It is uncontroverted that the automobile accident took place in New Jersey and that a [*2]conflict exists between the no-fault laws of New York and New Jersey. The record on appeal indicates that the assignor is a New York resident who received medical services in New York from a New York provider. Defendant's insurance policy was a Massachusetts business automobile policy issued to a Massachusetts corporation which owned the vehicle involved in the accident and in which the assignor was a passenger. We find that the Civil Court properly determined that New York law controls, since New York has the most significant contacts (see Matter of Allstate Ins. Co. [Stolarz-New Jersey Mfrs. Ins. Co.], 81 NY2d at 226; Auten v Auten, 308 NY at 160-161), as both the assignor and medical provider are located in New York. We note that defendant's papers failed to establish that New Jersey has more significant contacts than New York. Defendant's remaining contentions lack merit.
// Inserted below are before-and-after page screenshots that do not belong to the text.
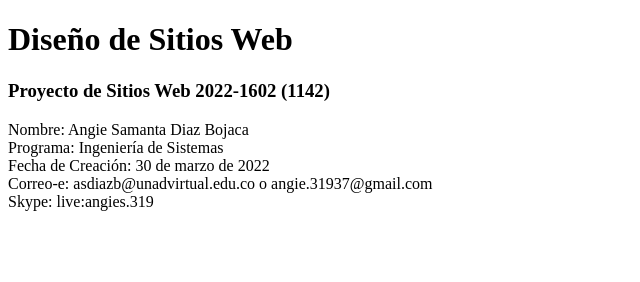
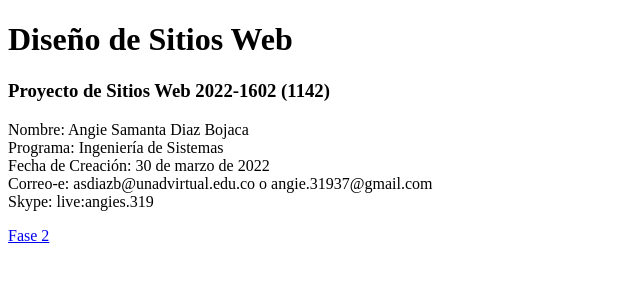
Before and after one commit to Diazsam/DSW-AngieDiaz, a plain HTML site: page index.html in a window 1280 px wide. Shown: the full height of the page, 0-640 px from the left. Drawn offline with Linux system fonts and the light colour scheme.

Commit message:
Update index.html

```diff
--- a/index.html
+++ b/index.html
@@ -15,5 +15,7 @@
     Correo-e: asdiazb@unadvirtual.edu.co o angie.31937@gmail.com<br>
     Skype: live:angies.319
     </p>
+
+    <a href="Fase 2/design.html"> Fase 2</a>
 </body>
 </html>
```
Accordingly, the order is affirmed.
WESTON, J.P., ELLIOT and SIEGAL, JJ., concur.